(Given records)
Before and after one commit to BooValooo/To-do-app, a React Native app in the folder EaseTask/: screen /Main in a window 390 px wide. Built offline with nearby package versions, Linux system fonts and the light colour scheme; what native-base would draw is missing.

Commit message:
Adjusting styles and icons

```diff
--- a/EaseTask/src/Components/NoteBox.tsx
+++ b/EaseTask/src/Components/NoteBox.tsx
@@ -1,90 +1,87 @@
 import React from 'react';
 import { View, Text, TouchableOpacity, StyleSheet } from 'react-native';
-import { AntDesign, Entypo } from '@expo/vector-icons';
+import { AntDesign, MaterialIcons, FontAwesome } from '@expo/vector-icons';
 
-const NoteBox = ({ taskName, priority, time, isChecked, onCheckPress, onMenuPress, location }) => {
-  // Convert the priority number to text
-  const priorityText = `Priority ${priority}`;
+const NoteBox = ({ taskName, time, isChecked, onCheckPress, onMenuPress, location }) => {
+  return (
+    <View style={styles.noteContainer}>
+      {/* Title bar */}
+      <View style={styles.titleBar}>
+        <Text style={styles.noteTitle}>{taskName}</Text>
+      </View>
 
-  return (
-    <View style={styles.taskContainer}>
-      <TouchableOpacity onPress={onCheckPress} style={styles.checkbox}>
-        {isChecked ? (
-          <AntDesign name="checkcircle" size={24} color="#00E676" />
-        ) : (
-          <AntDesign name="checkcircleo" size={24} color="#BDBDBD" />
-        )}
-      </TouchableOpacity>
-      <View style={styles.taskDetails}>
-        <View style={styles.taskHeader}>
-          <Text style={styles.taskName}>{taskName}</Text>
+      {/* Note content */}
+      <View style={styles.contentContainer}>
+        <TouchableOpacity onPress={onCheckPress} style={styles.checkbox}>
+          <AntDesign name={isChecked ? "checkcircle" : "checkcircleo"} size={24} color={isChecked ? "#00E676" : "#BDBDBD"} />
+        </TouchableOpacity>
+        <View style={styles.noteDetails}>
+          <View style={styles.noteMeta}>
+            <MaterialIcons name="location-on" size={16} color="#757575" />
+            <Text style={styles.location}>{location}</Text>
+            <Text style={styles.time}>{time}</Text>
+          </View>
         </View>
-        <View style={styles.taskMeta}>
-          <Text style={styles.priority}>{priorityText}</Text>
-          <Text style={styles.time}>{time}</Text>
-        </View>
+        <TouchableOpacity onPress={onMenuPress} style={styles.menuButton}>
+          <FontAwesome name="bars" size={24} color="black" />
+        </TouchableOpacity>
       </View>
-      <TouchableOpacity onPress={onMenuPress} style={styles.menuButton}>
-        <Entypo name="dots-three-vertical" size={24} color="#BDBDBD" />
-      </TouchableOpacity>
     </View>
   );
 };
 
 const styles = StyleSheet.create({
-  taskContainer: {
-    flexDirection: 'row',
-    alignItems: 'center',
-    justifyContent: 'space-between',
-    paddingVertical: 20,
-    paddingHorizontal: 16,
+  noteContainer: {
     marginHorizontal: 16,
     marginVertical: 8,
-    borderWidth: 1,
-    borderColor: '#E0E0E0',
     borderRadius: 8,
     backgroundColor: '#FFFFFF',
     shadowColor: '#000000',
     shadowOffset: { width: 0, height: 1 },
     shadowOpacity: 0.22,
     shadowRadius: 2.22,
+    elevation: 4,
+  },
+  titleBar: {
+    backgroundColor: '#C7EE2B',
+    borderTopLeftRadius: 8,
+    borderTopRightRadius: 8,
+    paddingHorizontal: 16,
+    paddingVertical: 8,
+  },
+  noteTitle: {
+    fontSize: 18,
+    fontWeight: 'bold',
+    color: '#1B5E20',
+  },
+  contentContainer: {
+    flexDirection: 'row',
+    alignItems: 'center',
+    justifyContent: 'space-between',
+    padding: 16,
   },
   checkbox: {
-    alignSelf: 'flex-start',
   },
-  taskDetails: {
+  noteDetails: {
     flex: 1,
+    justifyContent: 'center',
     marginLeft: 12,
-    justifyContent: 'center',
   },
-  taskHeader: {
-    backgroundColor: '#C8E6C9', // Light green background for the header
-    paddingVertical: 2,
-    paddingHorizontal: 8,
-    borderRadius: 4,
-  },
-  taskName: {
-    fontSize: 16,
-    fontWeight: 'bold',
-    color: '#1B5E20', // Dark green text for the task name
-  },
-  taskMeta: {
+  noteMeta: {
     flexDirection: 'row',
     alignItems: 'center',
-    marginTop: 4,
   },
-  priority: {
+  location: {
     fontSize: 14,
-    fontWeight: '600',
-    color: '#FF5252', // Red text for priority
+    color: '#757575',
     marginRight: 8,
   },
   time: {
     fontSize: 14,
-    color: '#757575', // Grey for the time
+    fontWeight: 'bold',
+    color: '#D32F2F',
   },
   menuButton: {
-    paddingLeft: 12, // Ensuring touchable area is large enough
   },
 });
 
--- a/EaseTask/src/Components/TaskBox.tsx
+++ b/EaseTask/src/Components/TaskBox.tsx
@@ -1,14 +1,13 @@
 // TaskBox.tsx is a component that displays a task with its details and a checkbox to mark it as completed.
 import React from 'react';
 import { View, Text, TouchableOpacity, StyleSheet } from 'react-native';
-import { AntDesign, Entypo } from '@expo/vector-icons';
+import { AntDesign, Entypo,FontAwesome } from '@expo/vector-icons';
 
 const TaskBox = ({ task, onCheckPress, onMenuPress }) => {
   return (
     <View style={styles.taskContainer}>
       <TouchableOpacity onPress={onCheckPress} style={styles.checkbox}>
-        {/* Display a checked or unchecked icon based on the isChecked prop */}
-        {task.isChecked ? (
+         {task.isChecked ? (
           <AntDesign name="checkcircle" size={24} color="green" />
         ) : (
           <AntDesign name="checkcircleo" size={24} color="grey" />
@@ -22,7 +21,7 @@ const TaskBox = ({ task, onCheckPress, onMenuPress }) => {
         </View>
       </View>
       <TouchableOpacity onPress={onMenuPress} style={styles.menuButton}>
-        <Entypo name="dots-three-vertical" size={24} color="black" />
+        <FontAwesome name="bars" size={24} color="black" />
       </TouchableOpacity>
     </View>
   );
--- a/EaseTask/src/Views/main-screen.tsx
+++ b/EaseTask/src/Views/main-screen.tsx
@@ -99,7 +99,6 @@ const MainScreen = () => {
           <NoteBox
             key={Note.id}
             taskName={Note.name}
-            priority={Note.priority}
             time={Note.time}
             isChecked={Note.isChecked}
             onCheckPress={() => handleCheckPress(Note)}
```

(What you should do) This exercise calls for an exact reproduction of the material.

(Exercise solution)
Before and after one commit to BooValooo/To-do-app, a React Native app in the folder EaseTask/: screen /Main in a window 390 px wide. Built offline with nearby package versions, Linux system fonts and the light colour scheme; what native-base would draw is missing.

Commit message:
Adjusting styles and icons

```diff
--- a/EaseTask/src/Components/NoteBox.tsx
+++ b/EaseTask/src/Components/NoteBox.tsx
@@ -1,90 +1,87 @@
 import React from 'react';
 import { View, Text, TouchableOpacity, StyleSheet } from 'react-native';
-import { AntDesign, Entypo } from '@expo/vector-icons';
+import { AntDesign, MaterialIcons, FontAwesome } from '@expo/vector-icons';
 
-const NoteBox = ({ taskName, priority, time, isChecked, onCheckPress, onMenuPress, location }) => {
-  // Convert the priority number to text
-  const priorityText = `Priority ${priority}`;
+const NoteBox = ({ taskName, time, isChecked, onCheckPress, onMenuPress, location }) => {
+  return (
+    <View style={styles.noteContainer}>
+      {/* Title bar */}
+      <View style={styles.titleBar}>
+        <Text style={styles.noteTitle}>{taskName}</Text>
+      </View>
 
-  return (
-    <View style={styles.taskContainer}>
-      <TouchableOpacity onPress={onCheckPress} style={styles.checkbox}>
-        {isChecked ? (
-          <AntDesign name="checkcircle" size={24} color="#00E676" />
-        ) : (
-          <AntDesign name="checkcircleo" size={24} color="#BDBDBD" />
-        )}
-      </TouchableOpacity>
-      <View style={styles.taskDetails}>
-        <View style={styles.taskHeader}>
-          <Text style={styles.taskName}>{taskName}</Text>
+      {/* Note content */}
+      <View style={styles.contentContainer}>
+        <TouchableOpacity onPress={onCheckPress} style={styles.checkbox}>
+          <AntDesign name={isChecked ? "checkcircle" : "checkcircleo"} size={24} color={isChecked ? "#00E676" : "#BDBDBD"} />
+        </TouchableOpacity>
+        <View style={styles.noteDetails}>
+          <View style={styles.noteMeta}>
+            <MaterialIcons name="location-on" size={16} color="#757575" />
+            <Text style={styles.location}>{location}</Text>
+            <Text style={styles.time}>{time}</Text>
+          </View>
         </View>
-        <View style={styles.taskMeta}>
-          <Text style={styles.priority}>{priorityText}</Text>
-          <Text style={styles.time}>{time}</Text>
-        </View>
+        <TouchableOpacity onPress={onMenuPress} style={styles.menuButton}>
+          <FontAwesome name="bars" size={24} color="black" />
+        </TouchableOpacity>
       </View>
-      <TouchableOpacity onPress={onMenuPress} style={styles.menuButton}>
-        <Entypo name="dots-three-vertical" size={24} color="#BDBDBD" />
-      </TouchableOpacity>
     </View>
   );
 };
 
 const styles = StyleSheet.create({
-  taskContainer: {
-    flexDirection: 'row',
-    alignItems: 'center',
-    justifyContent: 'space-between',
-    paddingVertical: 20,
-    paddingHorizontal: 16,
+  noteContainer: {
     marginHorizontal: 16,
     marginVertical: 8,
-    borderWidth: 1,
-    borderColor: '#E0E0E0',
     borderRadius: 8,
     backgroundColor: '#FFFFFF',
     shadowColor: '#000000',
     shadowOffset: { width: 0, height: 1 },
     shadowOpacity: 0.22,
     shadowRadius: 2.22,
+    elevation: 4,
+  },
+  titleBar: {
+    backgroundColor: '#C7EE2B',
+    borderTopLeftRadius: 8,
+    borderTopRightRadius: 8,
+    paddingHorizontal: 16,
+    paddingVertical: 8,
+  },
+  noteTitle: {
+    fontSize: 18,
+    fontWeight: 'bold',
+    color: '#1B5E20',
+  },
+  contentContainer: {
+    flexDirection: 'row',
+    alignItems: 'center',
+    justifyContent: 'space-between',
+    padding: 16,
   },
   checkbox: {
-    alignSelf: 'flex-start',
   },
-  taskDetails: {
+  noteDetails: {
     flex: 1,
+    justifyContent: 'center',
     marginLeft: 12,
-    justifyContent: 'center',
   },
-  taskHeader: {
-    backgroundColor: '#C8E6C9', // Light green background for the header
-    paddingVertical: 2,
-    paddingHorizontal: 8,
-    borderRadius: 4,
-  },
-  taskName: {
-    fontSize: 16,
-    fontWeight: 'bold',
-    color: '#1B5E20', // Dark green text for the task name
-  },
-  taskMeta: {
+  noteMeta: {
     flexDirection: 'row',
     alignItems: 'center',
-    marginTop: 4,
   },
-  priority: {
+  location: {
     fontSize: 14,
-    fontWeight: '600',
-    color: '#FF5252', // Red text for priority
+    color: '#757575',
     marginRight: 8,
   },
   time: {
     fontSize: 14,
-    color: '#757575', // Grey for the time
+    fontWeight: 'bold',
+    color: '#D32F2F',
   },
   menuButton: {
-    paddingLeft: 12, // Ensuring touchable area is large enough
   },
 });
 
--- a/EaseTask/src/Components/TaskBox.tsx
+++ b/EaseTask/src/Components/TaskBox.tsx
@@ -1,14 +1,13 @@
 // TaskBox.tsx is a component that displays a task with its details and a checkbox to mark it as completed.
 import React from 'react';
 import { View, Text, TouchableOpacity, StyleSheet } from 'react-native';
-import { AntDesign, Entypo } from '@expo/vector-icons';
+import { AntDesign, Entypo,FontAwesome } from '@expo/vector-icons';
 
 const TaskBox = ({ task, onCheckPress, onMenuPress }) => {
   return (
     <View style={styles.taskContainer}>
       <TouchableOpacity onPress={onCheckPress} style={styles.checkbox}>
-        {/* Display a checked or unchecked icon based on the isChecked prop */}
-        {task.isChecked ? (
+         {task.isChecked ? (
           <AntDesign name="checkcircle" size={24} color="green" />
         ) : (
           <AntDesign name="checkcircleo" size={24} color="grey" />
@@ -22,7 +21,7 @@ const TaskBox = ({ task, onCheckPress, onMenuPress }) => {
         </View>
       </View>
       <TouchableOpacity onPress={onMenuPress} style={styles.menuButton}>
-        <Entypo name="dots-three-vertical" size={24} color="black" />
+        <FontAwesome name="bars" size={24} color="black" />
       </TouchableOpacity>
     </View>
   );
--- a/EaseTask/src/Views/main-screen.tsx
+++ b/EaseTask/src/Views/main-screen.tsx
@@ -99,7 +99,6 @@ const MainScreen = () => {
           <NoteBox
             key={Note.id}
             taskName={Note.name}
-            priority={Note.priority}
             time={Note.time}
             isChecked={Note.isChecked}
             onCheckPress={() => handleCheckPress(Note)}
```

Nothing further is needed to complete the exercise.